In a recent decision issued by the Hangzhou Internet Court on 27 February 2019, the Court finds that Wechat is not liable for copyright infringing content uploaded to three Mini-Programs run via its public account platform. The case relates to a copyrighted series of online psychology tutorials taught by a KOL. The plaintiff Daodou enjoys an exclusive licence of the online dissemination right to the copyright work. Daodou discovered that infringing copies of the tutorials were made available on three separate Mini-Programs run by the first defendant Baizhan. Daodou complained to Wechat and requested that it use its power as the platform owner to disconnect the three Mini-Programs. Wechat argued that it does not have the obligation to do so under the law and also in view of objective technical reasons.
What is Wechat?
Since its first release in 2011, Wechat has expanded from a messaging app into a colossal ecosystem in which users could use the app to order cinema tickets, book a car, read news, pay for electricity bills and much more. Readers may recall a Times article reporting that a beggar in China has before him not a bowl but instead a QR code, indicating the evolution of China into a cashless online society. In 2017, Wechat launched a new functionality called the Mini-Programs, which amounts to an app within an app, in which public account holders could run a program accessible via the Wechat portal without a separate download. The Mini-Programs run in parallel with the Wechat app and can open a separate webpage of online games or e-Commerce shops. There are now over one million Mini-Programs built on the Wechat platforms covering over 200 industries.
What is the position of ISP copyright liability for this giant platform? The basic principle can be traced back to Article 36 of the PRC Tort Law enacted in 2010, which states that in the event of infringement, the rights owner could complain to the ISP (“notification“) and request that it takes necessary actions such as deleting the content, screening, de-linking, etc. (“deletion“). If the ISP fails to take necessary action after being put on notice, it shall be jointly liable with the direct infringer for the additional part of infringement. This is known as the safe-harbour principle as the ISP is not automatically liable before the notification. Alas the safe harbour is not so safe. In 2013, the PRC Regulations on the Protection of Rights to Information Network Communication (Regulations) set out exceptions. Staying inside the safe harbour also does not mean a quiet life. The notification + takedown procedure often means that an ISP is caught in the middle of numerous disputes between rights owners and alleged infringing users, and whichever decision it comes to, one side is not going to be happy.
What is the significance of the Daodou v Baisan and Wechat decision?

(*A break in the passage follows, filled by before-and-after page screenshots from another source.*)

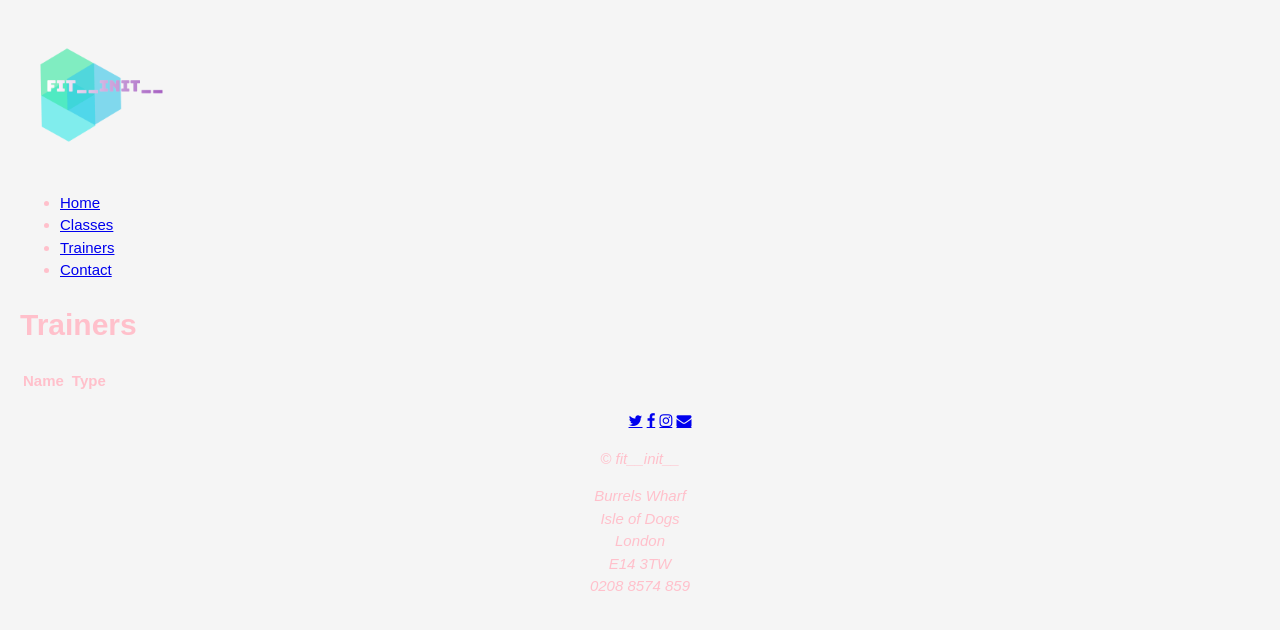
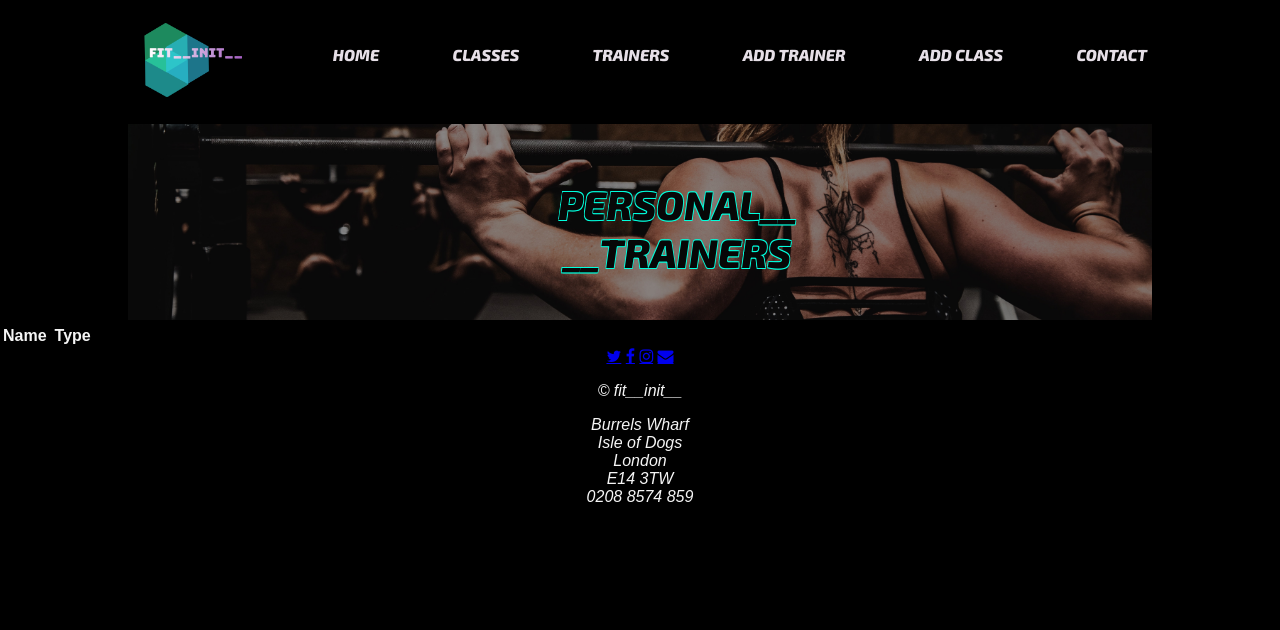
Before and after one commit to katiestrong123/gym_manager, a Flask app: page /trainers in a window 1280 px wide. Shown: the top 630 px of the page. Run offline with Flask 2, Linux system fonts and the light colour scheme; data that the repository does not hold is empty.

Commit message:
add new class/trainer added

```diff
--- a/controllers/exercise_class_controller.py
+++ b/controllers/exercise_class_controller.py
@@ -15,3 +15,8 @@ def exercise_classes():
 def show(id):
     exercise_class = exercise_class_repository.select(id)
     return render_template("exercise_classes/show.html", exercise_class=exercise_class)
+
+# NEW
+@exercise_classes_blueprint.route("/exercise_classes/new")
+def new_class():
+    return render_template("exercise_classes/new.html")
--- a/controllers/trainer_controller.py
+++ b/controllers/trainer_controller.py
@@ -14,3 +14,8 @@ def trainers():
 def show(id):
     trainer = trainer_repository.select(id)
     return render_template("trainers/show.html", trainer=trainer)
+
+    # NEW
+@trainers_blueprint.route("/trainers/new")
+def new_trainer():
+    return render_template("trainers/new.html")
--- a/static/css/style.css
+++ /dev/null
@@ -1,37 +0,0 @@
-body {
-    margin: 20px;
-    font-family: Montserrat,sans-serif;
-    font-size: .9375rem;
-    font-weight: 400;
-    line-height: 1.5;
-    color: pink;
-    text-align: left;
-    background-color: whitesmoke;
-}
-
-.conainer {
-    width: 80%;
-    margin: 0 auto;
-}
-
-header {
-    background-color: rgb(99, 60, 97);
-}
-
-header::after {
-    content: '';
-    display: table;
-    clear: both;
-}
-
-.logo {
-    float: left;
-}
-
-nav {
-    float: right;
-}
-
-footer {
-    text-align: center;
-}
--- /dev/null
+++ b/static/style.css
@@ -0,0 +1,90 @@
+body {
+    margin: 0px;
+    font-family: Montserrat,sans-serif;
+    font-weight: 300;
+    color: whitesmoke;
+    background: rgb(0, 0, 0);
+}
+
+.container {
+    width: 80%;
+    margin: 0 auto;
+}
+
+header {
+    background: rgb(0, 0, 0);
+}
+
+header::after {
+    content: '';
+    display: table;
+    clear: both;
+}
+
+.logo {
+    float: left;
+    padding: 12px 0;
+}
+
+nav {
+    font-family: 'Exo 2', sans-serif;
+    float: right;
+}
+
+nav ul {
+    margin: 5px;
+    padding: 0;
+    list-style: none;
+}
+
+nav li {
+    display: inline-block;
+    margin-left: 70px;
+    padding-top: 40px;
+}
+
+nav a {
+    color: rgb(230, 223, 231);
+    text-decoration: none;
+    text-transform: uppercase;
+    font-size: 16px;
+    transition: all .2s ease-in-out;
+}
+
+nav a:hover {
+
+    color: rgb(212, 0, 255);
+    font-size: 16.5px;
+
+}
+
+.class-banner {
+    margin: 5%;
+    padding: 0%;
+}
+
+header.container {
+    position: relative;
+    text-align: center;
+
+}
+
+#class-header {
+    font-family: 'Exo 2', sans-serif;
+    font-size: 40px;
+    text-align: center;
+    color: rgb(7, 7, 7);
+    text-shadow:
+    -0.7px -0.7px 0 #00ffdd,
+    0.7px -0.7px 0 #00ffdd,
+    -0.7px 0.7px 0 #00ffdd,
+    0.7px 0.7px 0 #00ffdd;
+    position: absolute;
+    top: 8%;
+    left: 42%;
+}
+
+
+footer {
+    text-align: center;
+}
--- a/templates/base.html
+++ b/templates/base.html
@@ -2,54 +2,62 @@
 <html>
 <head>
   <meta charset="UTF-8">
-  <meta name="viewport" content="width=device-width, initial-scale=1.0">
-  <meta http-equiv="X-UA-Compatible" content="ie=edge">
-  <link rel="stylesheet" href="static/css/style.css">
+  <link rel="stylesheet" href="static/style.css">
+  <!-- Specific CSS files for dif templates..? -->
+  <!-- <link rel="stylesheet" href="static/exercise_class/style.css"> -->
+
   <link rel="stylesheet" href="https://cdnjs.cloudflare.com/ajax/libs/font-awesome/4.7.0/css/font-awesome.min.css">
+  <link href="https://fonts.googleapis.com/css2?family=Exo+2:ital,wght@1,800&display=swap" rel="stylesheet">
   <title>Fit__init__</title>
 </head>
+
 <body>
 
-  <!-- <h3 id="slogan">Initialize your Fitness</h3> -->
-  <header></header>
-  <div class="container">
-    <div id="navigation-container">
-
-        <img src="static/images/fit__init__logo.png" alt="logo" width="150" height="150">
-
+  <header>
+    <div class="container">
+      <img src="static/images/fit__init__logo.png" alt="logo" width="120">
+        <nav>
           <ul>
             <li><a href="/">Home</a></li>
             <li><a href="/exercise_classes">Classes</a></li>
             <li><a href="/trainers">Trainers</a></li>
+            <li><a href="/trainers/new">Add Trainer</a></li>
+            <li><a href="/exercise_classes/new">Add Class</a></li>
             <li><a href="/">Contact</a></li>
+            </form>
           </ul>
-      </div>
+        </nav>
   </div>
+
 </header>
+
+
 {% block content %}
 
 {% endblock %}
 
 <footer>
   <div class="row">
-    <ul class="soc-media">
-      <a href="#" class="fa fa-twitter"></a>
-      <a href="#" class="fa fa-facebook"></a>
-      <a href="#" class="fa fa-instagram"></a>
-      <a href="#" class="fa fa-envelope"></a>
-    </ul>
-  </div>
-  <div class="row">
     <address>
+      <div class="row">
+          <a href="#" class="fa fa-twitter"></a>
+          <a href="#" class="fa fa-facebook"></a>
+          <a href="#" class="fa fa-instagram"></a>
+          <a href="#" class="fa fa-envelope"></a>
+      </div>
       <p>&copy; fit__init__</p>
       Burrels Wharf <br>
       Isle of Dogs <br>
       London <br>
       E14 3TW <br>
       0208 8574 859 <br>
-
   </address>
   </div>
+
 </footer>
+
+
 </body>
+
+
 </html>
--- a/templates/exercise_classes/show.html
+++ b/templates/exercise_classes/show.html
@@ -11,5 +11,4 @@
 </p>
 
 
-
 {% endblock %}
--- a/templates/trainers/index.html
+++ b/templates/trainers/index.html
@@ -2,9 +2,16 @@
 
 {% block content %}
 
-<h1>Trainers</h1>
+<header  class="container">
+    <img src="static/images/trainers_banner.jpg" id="class-banner" alt="boxing_class_banner" width=100%>
+    <p id="class-header">PERSONAL__ <br>
+        __TRAINERS<br>
+    </p>
 
-<table>
+</header>
+
+
+<table class="table">
     <tr>
         <th>Name</th>
         <th></th>
@@ -15,9 +22,11 @@
         <td><a href="/trainers/{{ trainer.id }}"> {{trainer.name}}</a></td>
         <td>|</td>
         <td>{{ trainer.specialism }}</td>
+        <td>|</td>
+        <td>{{ trainer.email }}</td>
+        <td>|</td>
+        <td>{{ trainer.phone }}</td>
     </tr>
-    <p>{{ trainer.email }}</p>
-    <p>{{ trainer.phone }}</p>
     {% endfor %}
 </table>
 
```
Also changed, not shown: static/exercise_class/style.css (added, +17 -0 lines), templates/exercise_classes/index.html (+11 -4 lines), templates/exercise_classes/new.html (added, +49 -0 lines), templates/index.html (+13 -8 lines), templates/trainers/new.html (added, +48 -0 lines), models/exercise_class.py (line endings or trailing spaces), static/images/add_class_banner.jpg (added), static/images/class_banner copy.jpg (added), static/images/index_banner.jpg (added), static/images/trainers_banner.jpg (added).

The Daodou v Baizan and Wechat case clarifies the boundary in the case of an ISP which offers an access service without control of the underlying content. The Hanghzou Internet Court finds that there are different categories of ISP as recognised in Articles 20 to 23 of the Regulations, namely ISPs which provide network access services, cache services, information storage, searching, or linking services. The different types of ISP have different degrees of editing rights over the content, and therefore their liabilities should also be different. In case of fundamental network services such as that providing access services, the ISP does not have control over the information transmitted by users, and does not have any ability or power to interfere with the content. Providers of fundamental network services charge users in accordance with the level of technical services provided, and not in accordance with the content. The Court finds that Article 20 of the Regulations exempts such ISPs from damages liability, and extends to interpret that there is no deletion obligation. The “notice + takedown” procedure in Article 14 to 16 is only obligatory for ISPs which provide storage, searching, list ranking, or linking services. The Court further states that the definition of “network service provider” in Article 36 of the PRC Tort law should not include this type of ISP, though it would have other monitoring obligations under the Cyber Security Law such as that against gambling, pornography, or terrorist activities. Applying this analysis, the Court found that Wechat is not liable because it does not store nor have access to the server of the Mini-Programs developer to examine or delete the infringing content.
The judgment has not yet become effective pending possible appeal. It is certainly a breaking news for certain classes of ISP, as the argument that it does not have access nor control over specific infringing content seems to be a viable defence against joint liability. For the IP owners, however, it means the option of online takedown procedure may not be as effective as one would hope, as it is natural for an ISP to avoid disruption to its services. Admittedly the author reads this Chinese court judgment on her Wechat on the same day it was released, and will continue to monitor the update by spending more time on screen. In the past Chinese judgments often took days to be served on the defendant via post, and lawyers would have to decipher a smudged date stamp painstakingly in order to work out the deadline for appeal. “No more!” I typed.